Exercise instructions >>
Where the listing below has a line with "Before and after one commit to NAKADANobuhiro/wc2026gs-sim, a", write out exactly that line and every line after it, stopping after the line with "Also changed, not shown: CLAUDE.md".

================================

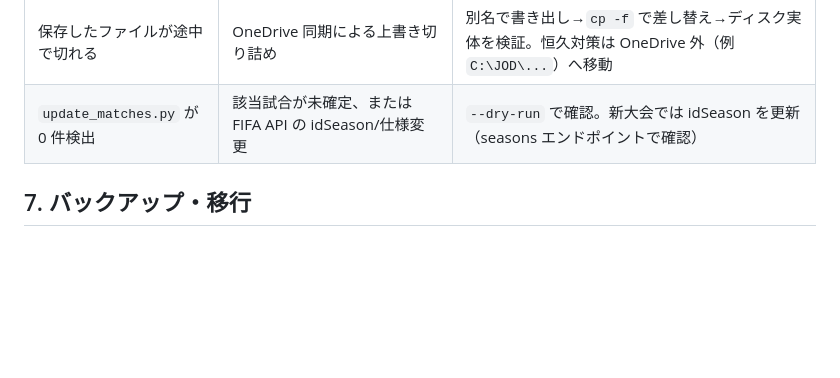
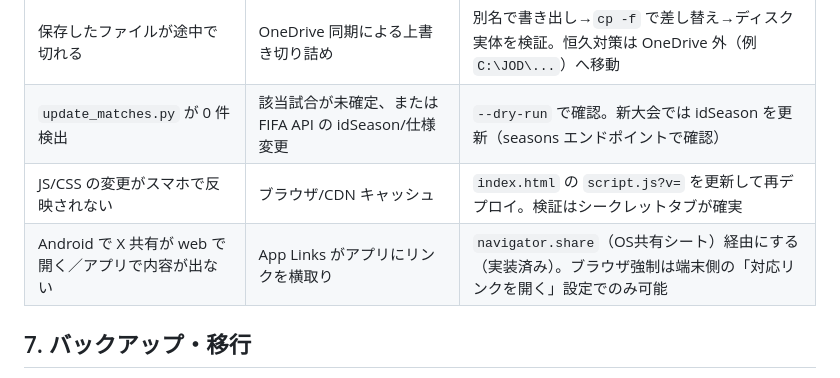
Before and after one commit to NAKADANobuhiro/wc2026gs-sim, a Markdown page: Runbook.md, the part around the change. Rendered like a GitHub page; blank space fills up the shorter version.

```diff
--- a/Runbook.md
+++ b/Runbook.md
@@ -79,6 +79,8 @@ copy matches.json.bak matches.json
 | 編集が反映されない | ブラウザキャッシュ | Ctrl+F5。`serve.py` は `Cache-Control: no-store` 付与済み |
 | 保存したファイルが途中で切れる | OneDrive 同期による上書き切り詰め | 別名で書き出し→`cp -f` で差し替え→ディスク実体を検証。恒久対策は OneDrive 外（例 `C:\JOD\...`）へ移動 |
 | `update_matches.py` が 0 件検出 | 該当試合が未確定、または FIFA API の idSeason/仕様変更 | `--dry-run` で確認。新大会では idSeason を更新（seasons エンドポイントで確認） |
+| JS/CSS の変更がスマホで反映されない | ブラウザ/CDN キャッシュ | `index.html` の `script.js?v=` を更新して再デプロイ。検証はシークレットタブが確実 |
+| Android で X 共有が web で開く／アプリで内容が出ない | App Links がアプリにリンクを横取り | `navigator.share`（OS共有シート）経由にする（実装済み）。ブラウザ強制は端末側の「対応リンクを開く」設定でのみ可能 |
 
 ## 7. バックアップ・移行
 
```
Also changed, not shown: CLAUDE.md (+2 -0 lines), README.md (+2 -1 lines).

================================

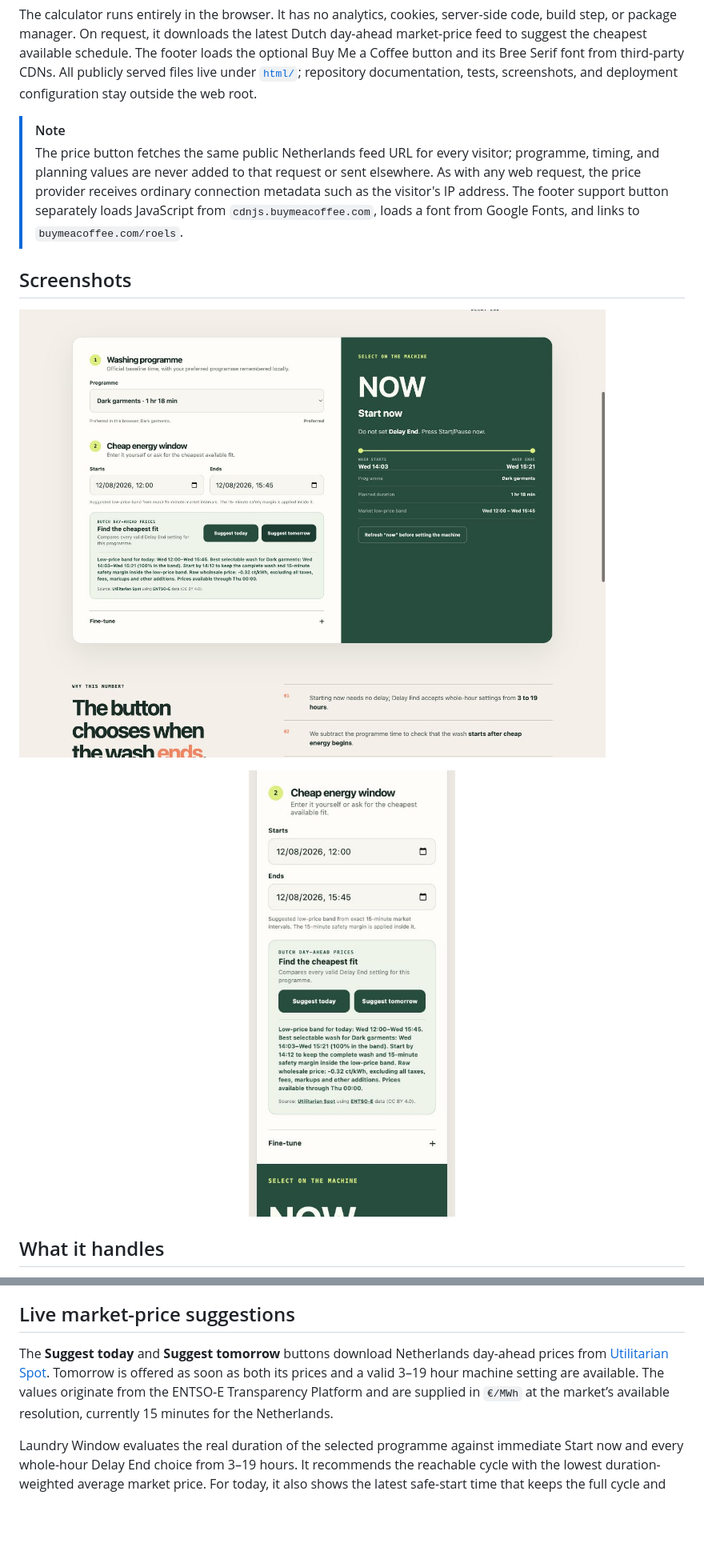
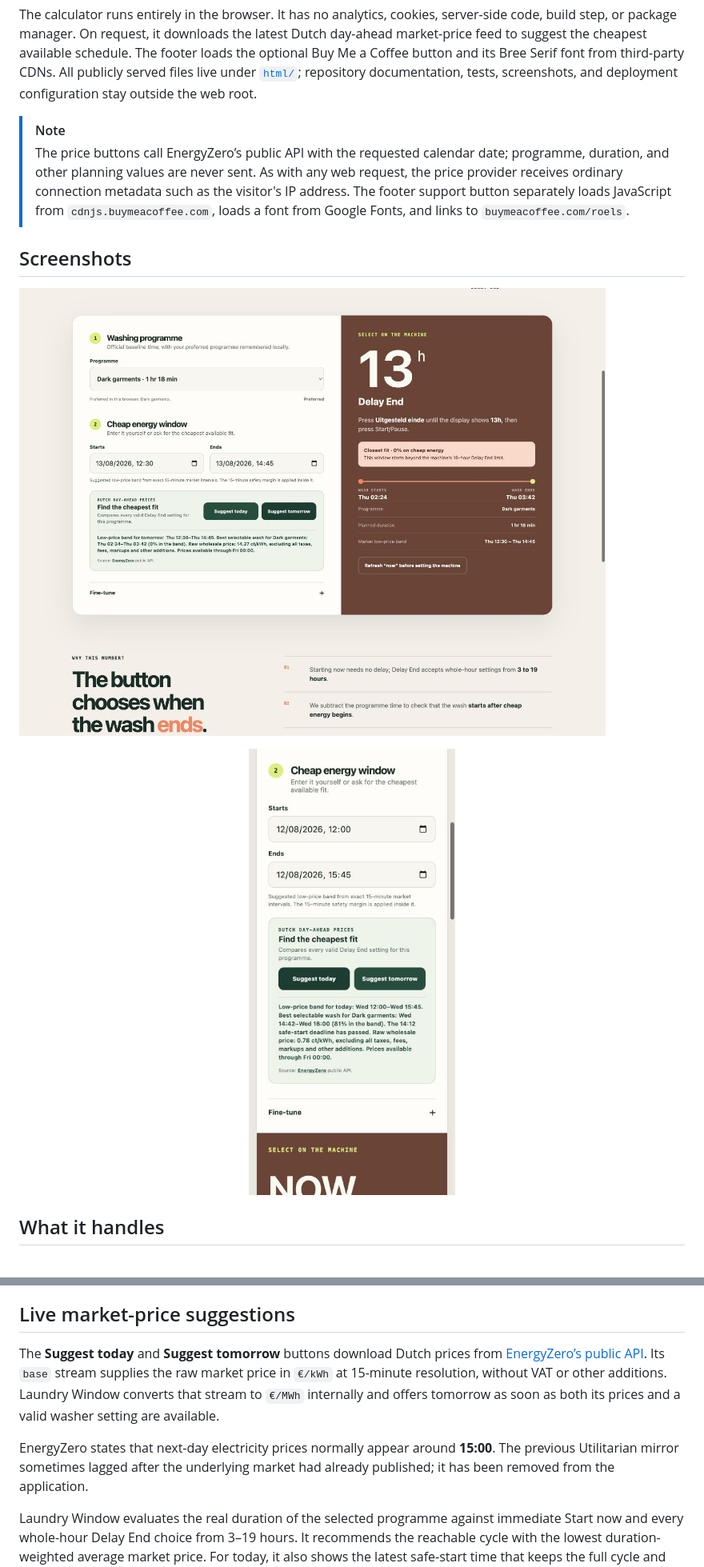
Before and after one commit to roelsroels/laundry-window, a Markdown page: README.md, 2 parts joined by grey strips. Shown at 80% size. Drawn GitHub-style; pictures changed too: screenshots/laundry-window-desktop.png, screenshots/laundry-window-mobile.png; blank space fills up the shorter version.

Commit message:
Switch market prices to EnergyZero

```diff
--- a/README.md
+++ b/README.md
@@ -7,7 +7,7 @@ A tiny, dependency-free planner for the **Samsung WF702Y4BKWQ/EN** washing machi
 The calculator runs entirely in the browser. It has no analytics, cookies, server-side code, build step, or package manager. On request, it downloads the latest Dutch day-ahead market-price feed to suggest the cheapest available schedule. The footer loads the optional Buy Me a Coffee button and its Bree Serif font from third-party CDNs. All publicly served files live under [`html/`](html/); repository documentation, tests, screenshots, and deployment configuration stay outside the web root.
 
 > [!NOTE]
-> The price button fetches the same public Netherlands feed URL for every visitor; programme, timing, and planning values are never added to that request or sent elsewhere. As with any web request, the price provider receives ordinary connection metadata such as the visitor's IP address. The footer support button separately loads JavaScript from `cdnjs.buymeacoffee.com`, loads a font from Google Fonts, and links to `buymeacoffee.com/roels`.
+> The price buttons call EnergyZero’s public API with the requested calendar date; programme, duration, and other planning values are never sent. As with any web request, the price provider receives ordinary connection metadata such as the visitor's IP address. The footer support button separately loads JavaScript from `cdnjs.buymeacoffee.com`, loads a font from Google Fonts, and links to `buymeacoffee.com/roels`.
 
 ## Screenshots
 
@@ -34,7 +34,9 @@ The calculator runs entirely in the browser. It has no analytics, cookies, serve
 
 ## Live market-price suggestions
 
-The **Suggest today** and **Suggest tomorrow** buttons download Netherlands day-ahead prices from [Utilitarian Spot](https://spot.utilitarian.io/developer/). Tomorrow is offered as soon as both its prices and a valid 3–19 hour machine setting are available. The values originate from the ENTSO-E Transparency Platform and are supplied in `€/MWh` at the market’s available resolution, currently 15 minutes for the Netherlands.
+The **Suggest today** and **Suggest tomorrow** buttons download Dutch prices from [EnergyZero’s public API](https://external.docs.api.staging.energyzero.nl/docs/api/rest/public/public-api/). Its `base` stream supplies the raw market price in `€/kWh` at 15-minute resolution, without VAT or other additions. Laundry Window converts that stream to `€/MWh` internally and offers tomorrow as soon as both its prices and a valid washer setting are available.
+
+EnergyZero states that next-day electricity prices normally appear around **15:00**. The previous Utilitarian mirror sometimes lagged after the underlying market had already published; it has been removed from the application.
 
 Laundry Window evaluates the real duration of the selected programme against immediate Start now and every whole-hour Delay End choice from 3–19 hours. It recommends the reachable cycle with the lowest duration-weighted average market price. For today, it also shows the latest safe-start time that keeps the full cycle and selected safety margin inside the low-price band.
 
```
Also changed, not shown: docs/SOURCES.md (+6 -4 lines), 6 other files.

================================

Output >>
Before and after one commit to NAKADANobuhiro/wc2026gs-sim, a Markdown page: Runbook.md, the part around the change. Rendered like a GitHub page; blank space fills up the shorter version.

```diff
--- a/Runbook.md
+++ b/Runbook.md
@@ -79,6 +79,8 @@ copy matches.json.bak matches.json
 | 編集が反映されない | ブラウザキャッシュ | Ctrl+F5。`serve.py` は `Cache-Control: no-store` 付与済み |
 | 保存したファイルが途中で切れる | OneDrive 同期による上書き切り詰め | 別名で書き出し→`cp -f` で差し替え→ディスク実体を検証。恒久対策は OneDrive 外（例 `C:\JOD\...`）へ移動 |
 | `update_matches.py` が 0 件検出 | 該当試合が未確定、または FIFA API の idSeason/仕様変更 | `--dry-run` で確認。新大会では idSeason を更新（seasons エンドポイントで確認） |
+| JS/CSS の変更がスマホで反映されない | ブラウザ/CDN キャッシュ | `index.html` の `script.js?v=` を更新して再デプロイ。検証はシークレットタブが確実 |
+| Android で X 共有が web で開く／アプリで内容が出ない | App Links がアプリにリンクを横取り | `navigator.share`（OS共有シート）経由にする（実装済み）。ブラウザ強制は端末側の「対応リンクを開く」設定でのみ可能 |
 
 ## 7. バックアップ・移行
 
```
Also changed, not shown: CLAUDE.md (+2 -0 lines), README.md (+2 -1 lines).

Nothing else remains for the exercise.